Penthouse Retrospective

by Joe Sharkey Originally Published: June, 1991

Chuck Stuart | 30 Years Ago This Month

McLaughlin knew there wasn’t much time left before Chuck blacked out. “We’re on the way,” the dispatcher assured him. “But you’ve got to tell me a little better where you are.”

Static crowded the line. Chuck, having wound his way through the lower end of the project, had pulled the car over on St. Alphonsus Street. Carol was now slumped beside him silently.

“Hello, Chuck?” McLaughlin was saying. “Chuck, can you hear me? I lost him! Chuck? Chuckie? Chuck Stuart?”

Just then — the digital counter said it was past 12 minutes into the call — McLaughlin heard a thin, pulsing wail through the phone, well in the background. On the phone, Grabowski broke in. “Wait a minute. Can you hear a siren over there?”

“I can hear a siren!” McLaughlin confirmed. To Chuck, he said, “Can you hear me, buddy? Chuck? Chuck Stuart? Are you with me? I can hear you breathing. Chuck? Pick up the phone. I need a better location to find you.”

On and off, the cruisers signaled on the streets of Mission Hill. Finally, the sound of a police siren came across the car phone loud and clear.

“Chuck? Chuck? Do you hear a siren?”

Chuck muttered into the phone, “I can hear a siren. I hear the police. Right here, there’s Boston police.”

“Put the Boston police officer on the phone, Chuck,” McLaughlin said, collapsing back in his chair. There was commotion on the other end as police warily approached the Toyota. Then they could be heard pounding their way into the car .

“We’ve located him!” a cop shouted into the phone.

At the scene a half-dozen police cruisers and two ambulances had converged on the Toyota almost simultaneously. Three paramedics, Rich Serino, Dan Hickey, and Kevin Shea, jumped out of the first Emergency Medical Service ambulance that arrived. Hickey found the woman slumped on the front seat, bleeding profusely from the head. Shea rushed to the driver’s side, where Serino was already reaching in through the open window to unlock the door. To Shea it looked at first like an extreme case of those domestic-violence disputes that cops and emergency workers see all the time.

“Rich, make sure he’s not sitting on a gun or something,” Shea hissed to his colleague. But he immediately felt guilty for having even thought of it, because both occupants of the car were in very bad shape. The man was conscious, writhing, with his right arm raised over the passenger’s seat where the woman’s bloodied head bent toward his shoulder. Shea cut the front of Chuck’s shirt away and helped Serino ease him onto a stretcher while Hickey did the same with Carol on the other side.

Guessing at how long the woman had been without oxygen, they figured they had less than ten minutes to save the baby.

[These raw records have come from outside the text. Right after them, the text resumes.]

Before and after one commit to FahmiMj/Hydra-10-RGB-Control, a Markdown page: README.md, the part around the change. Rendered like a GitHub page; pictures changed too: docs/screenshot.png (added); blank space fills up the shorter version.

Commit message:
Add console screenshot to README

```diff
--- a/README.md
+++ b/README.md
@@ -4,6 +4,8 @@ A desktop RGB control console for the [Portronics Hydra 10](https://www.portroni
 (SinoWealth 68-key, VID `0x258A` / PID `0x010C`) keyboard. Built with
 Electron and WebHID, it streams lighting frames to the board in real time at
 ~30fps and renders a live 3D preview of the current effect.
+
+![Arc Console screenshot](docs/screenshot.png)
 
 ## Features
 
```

At this moment, as Chuck lay in an ambulance conscious and lucid while the paramedics labored to save his life, fate played a second trick on him, far more profound than the one that had caused his flailing wife to knock the gun into his gut: This new twist put him on national television. In the ultimate tribute the decade of the eighties could pay to one of its own, Chuck Stuart promptly got his 15 minutes of fame.

Alerted by the drumbeat in the local news media that seemed to indicate a crime wave exploding on Boston’s streets, a television crew from the network program “Rescue 911” happened to be in Boston that night, riding along with an emergency crew, hoping to chance upon some kind of street excitement, when Chuck Stuart made his call for help. The television crew arrived on the scene and found a national icon. With grim wonder, the long lens of the video camera fixed on the pain-wracked young man. In the shadows on the sidewalk, a handful of project residents, drawn by the sirens and the lurid, pulsing red lights, thrilled by the ratifying presence of television, murmured in quiet appreciation.

A cop with a notebook crouched by the wounded man’s head in the back of the ambulance. “You see who did this? One guy? Two guys?”

“A black male,” Chuck mumbled.

“What did he have on for clothing, do you remember?”

Chuck replied with difficulty through the oxygen mask, “Black running suit.”

Sadly, the Chuck Stewart story has been going on for centuries and shows no signs of slowing going forward. Love can be a dangerous dance.